The film (screenplay by John Logan) sticks closely to the tale as told by the musical and, whilst obviously it is shorn of some of the numbers, it takes in the majority of the score and all the principal songs/arias which are sung by the performers themselves, who whilst not aspiring to operatic voices, cope extremely well with the plangencies and harmonies of Sondheim’s music and lyrics.

However, Tim Burton has transformed this somewhat squalid tale into a film of visual gothic beauty and style. He eschews colour for a monochromatic drabness illuminated from time to time by brilliant flashes of red and an occasional Technicolor dream sequence.

His is the London of Dickens only as seen through the eyes of Sweeney Todd as colourless, dour and threatening; the opening sequences of a ship coming up the Thames in the grey morning light are particularly evocative.

He has got correspondingly compatible performances from his cast. Johnny Depp’s Sweeney is a man wracked by injustice and demented by the London he now finds himself in; he moves in a silent world of his own, broken only by outbursts of frustration and dispatches his victims as though he were sacrificing them to “a dark and revengeful god”.

It is a performance which bordered on boredom saved only by Depp’s ability to play variations on the theme with his expressionistic face and expressive body language.

As Mrs Lovett, Helena Bonham Carter gives a performance which makes one wonder if this was the same actress who simpered her way through the Merchant and Ivory classics.

She is sly, venal, totally amoral and hypocritical yet everything she does, good or bad, is suffused with a manic good humour, which while it cannot disguise her manipulations, seem to show them in at least a reasonable light. It is the best performance I have seen her give, totally in character and frighteningly real. In her own way, she is as good if not (dare I say it) better than Depp.

Alan Rickman and Timothy Spall as the villains of the piece flesh out (if somewhat disagreeably) their slightly melodramatic characters and if their villainy appears somewhat larger than life Burton makes it clear it is through Sweeney Todd’s eyes we are viewing them.

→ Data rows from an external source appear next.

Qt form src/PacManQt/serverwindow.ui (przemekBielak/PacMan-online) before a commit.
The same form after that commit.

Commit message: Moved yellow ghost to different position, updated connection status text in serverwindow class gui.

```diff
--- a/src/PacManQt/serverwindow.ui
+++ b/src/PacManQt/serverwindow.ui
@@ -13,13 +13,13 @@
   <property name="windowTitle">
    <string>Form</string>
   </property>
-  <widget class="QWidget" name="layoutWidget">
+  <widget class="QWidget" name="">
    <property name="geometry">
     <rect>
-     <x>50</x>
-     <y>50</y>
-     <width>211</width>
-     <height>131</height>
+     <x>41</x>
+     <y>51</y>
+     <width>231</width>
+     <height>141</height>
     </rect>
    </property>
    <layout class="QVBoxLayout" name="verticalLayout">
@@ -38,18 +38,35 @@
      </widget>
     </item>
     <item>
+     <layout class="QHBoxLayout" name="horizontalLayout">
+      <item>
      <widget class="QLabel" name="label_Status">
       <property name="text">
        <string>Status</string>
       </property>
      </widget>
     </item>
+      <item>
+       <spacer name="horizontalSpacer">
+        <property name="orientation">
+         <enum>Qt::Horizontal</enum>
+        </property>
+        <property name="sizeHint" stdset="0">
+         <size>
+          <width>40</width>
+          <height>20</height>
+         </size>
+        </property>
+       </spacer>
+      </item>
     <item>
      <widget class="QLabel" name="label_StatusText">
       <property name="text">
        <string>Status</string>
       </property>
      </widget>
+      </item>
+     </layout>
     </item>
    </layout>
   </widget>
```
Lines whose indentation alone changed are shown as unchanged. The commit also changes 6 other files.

Jayne Wisener and Jamie Campbell Brown, as the lovers, are conventionally insipid and tiresome but the actors do their best to render them believable and the scenes of the latter walking through the deserted streets of Burton’s London are peaceful oasis’s of rest from the hysterical goings-on in the Todd/Lovett household.

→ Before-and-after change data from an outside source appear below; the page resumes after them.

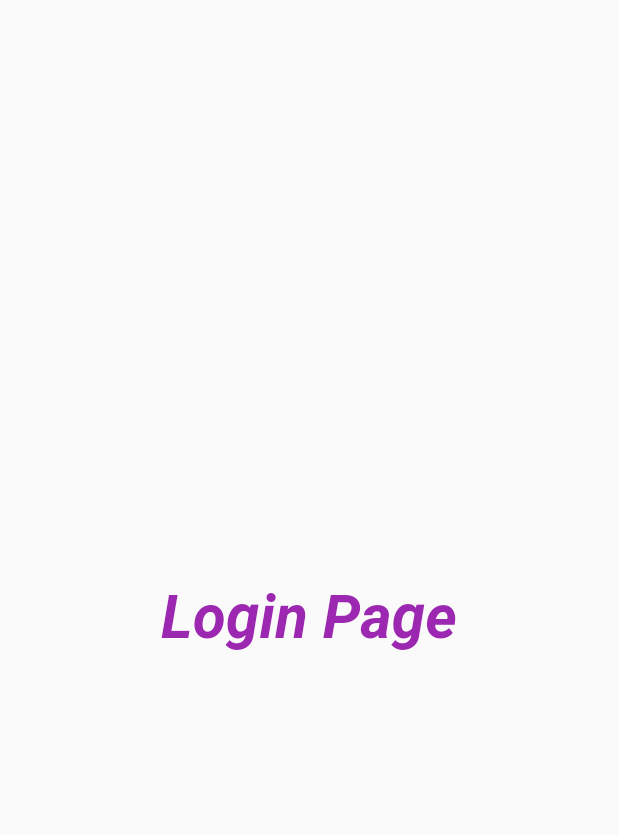
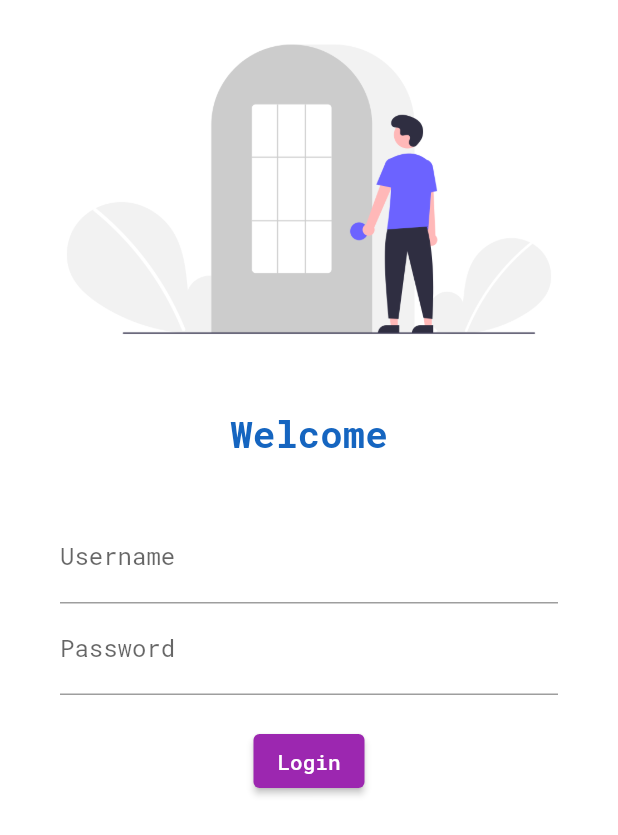
Before and after one commit to manastechnical/learningdart, a Flutter app: the screen it shows after launch, on a phone screen of 412 x 824 dp. Shown: the top 835 px of the screen. Run offline on Flutter 3.47's test engine with Material 2 defaults, Android fonts, the phone set to English and light mode, and no system bars; our stand-ins replace google_fonts.

Commit message:
day4 completed

```diff
--- a/lib/main.dart
+++ b/lib/main.dart
@@ -1,6 +1,7 @@
 import 'package:flutter/material.dart';
 import 'package:learningdart/pages/home_page.dart';
 import 'package:learningdart/pages/login_page.dart';
+import "package:google_fonts/google_fonts.dart";
 
 void main(List<String> args) {
   runApp(MyApp());
@@ -12,15 +13,17 @@ class MyApp extends StatelessWidget {
     return MaterialApp(
       // home: Homepage(),
       themeMode: ThemeMode.light,
-      theme: ThemeData(primarySwatch: Colors.purple),
+      theme: ThemeData(
+          primarySwatch: Colors.purple,
+          fontFamily: GoogleFonts.robotoMono().fontFamily),
       darkTheme: ThemeData(
         brightness: Brightness.dark,
       ),
       initialRoute: "/",
       routes: {
         "/": (context) => LoginPage(),
-        "/home":(context) => Homepage(),
-        "/login":(context) => LoginPage(),
+        "/home": (context) => Homepage(),
+        "/login": (context) => LoginPage(),
       },
     );
   }
--- a/lib/pages/login_page.dart
+++ b/lib/pages/login_page.dart
@@ -1,21 +1,63 @@
 import 'package:flutter/material.dart';
+import 'package:learningdart/pages/home_page.dart';
 
-class LoginPage extends StatelessWidget{
+class LoginPage extends StatelessWidget {
   @override
-  Widget build(BuildContext context){
+  Widget build(BuildContext context) {
     return Material(
-      child: Center(
-        child: Text("Login Page",
-        style: TextStyle(
-          fontSize: 40,
-          color: Colors.purple,
-          fontWeight: FontWeight.bold,
-          fontStyle: FontStyle.italic
-        ),
-        textAlign: TextAlign.right
-
-        ),
-      ),
-    );
+        color: Colors.white,
+        child: Column(
+          children: [
+            Image.asset(
+              "assets/images/login.png",
+              fit: BoxFit.cover,
+            ),
+            SizedBox(
+              height: 20.0,
+            ),
+            Text(
+              "Welcome",
+              style: TextStyle(
+                fontSize: 25,
+                fontWeight: FontWeight.bold,
+                color: Colors.blue.shade800,
+              ),
+            ),
+            SizedBox(
+              height: 20.0,
+            ),
+            Padding(
+              padding:
+                  const EdgeInsets.symmetric(vertical: 16.0, horizontal: 40.0),
+              child: Column(
+                children: [
+                  TextFormField(
+                    decoration: InputDecoration(
+                      hintText: "Enter Username",
+                      labelText: "Username",
+                    ),
+                  ),
+                  TextFormField(
+                    obscureText: true,
+                    decoration: InputDecoration(
+                      hintText: "Enter Password",
+                      labelText: "Password",
+                    ),
+                  ),
+                  SizedBox(
+                    height: 20.0,
+                  ),
+                  ElevatedButton(
+                    onPressed: () {
+                      print("Hemlo");
+                    },
+                    child: Text("Login"),
+                    style: TextButton.styleFrom(),
+                  ),
+                ],
+              ),
+            )
+          ],
+        ));
   }
 }
--- a/pubspec.yaml
+++ b/pubspec.yaml
@@ -34,6 +34,7 @@ dependencies:
   # The following adds the Cupertino Icons font to your application.
   # Use with the CupertinoIcons class for iOS style icons.
   cupertino_icons: ^1.0.2
+  google_fonts: ^3.0.1
 
 dev_dependencies:
   flutter_test:
@@ -58,8 +59,8 @@ flutter:
   uses-material-design: true
 
   # To add assets to your application, add an assets section, like this:
-  # assets:
-  #   - images/a_dot_burr.jpeg
+  assets:
+    - assets/images/
   #   - images/a_dot_ham.jpeg
 
   # An image asset can refer to one or more resolution-specific "variants", see
```
Also changed, not shown: assets/images/login.png (added), pubspec.lock, 1 other file.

As Signor Pirelli, the pseudo Italian barber and blackmailer of Todd, Sasha Baron Cohen is surprisingly effective and restrained (in so far as the part allows); a delightful cameo.

Toby, Pirelli’s apprentice, who moves into Mrs Lovett’s employ, is usually played as a young man, but is here played by a boy, Edward Sanders, which adds extra poignancy to the role although, despite Mr Sanders’ excellent and moving performance, I did wonder whether, in fact, a boy would have had the strength to carry out his vital role in the denouement.

A surprising piece of casting, although perfectly justified by her performance, was Laura Michelle Kelly as a beggar Woman (I always knew Mary Poppins would come to a bad end!) who moves, Cassandra-like through the action declaiming woe and ruin on all and sundry.

All in all this is a perfectly cast and beautifully acted piece of melodramatic hokum, transformed by Sondheim’s music and lyrics and Burton’s impeccable direction and brilliant vision into a first class piece of cinematic art; in short, it is a bloody (in every sense of the word) good film which no one should miss!

b>Read Jack Foley’s verdict

Certificate: 18
Running time: 1hr 56mins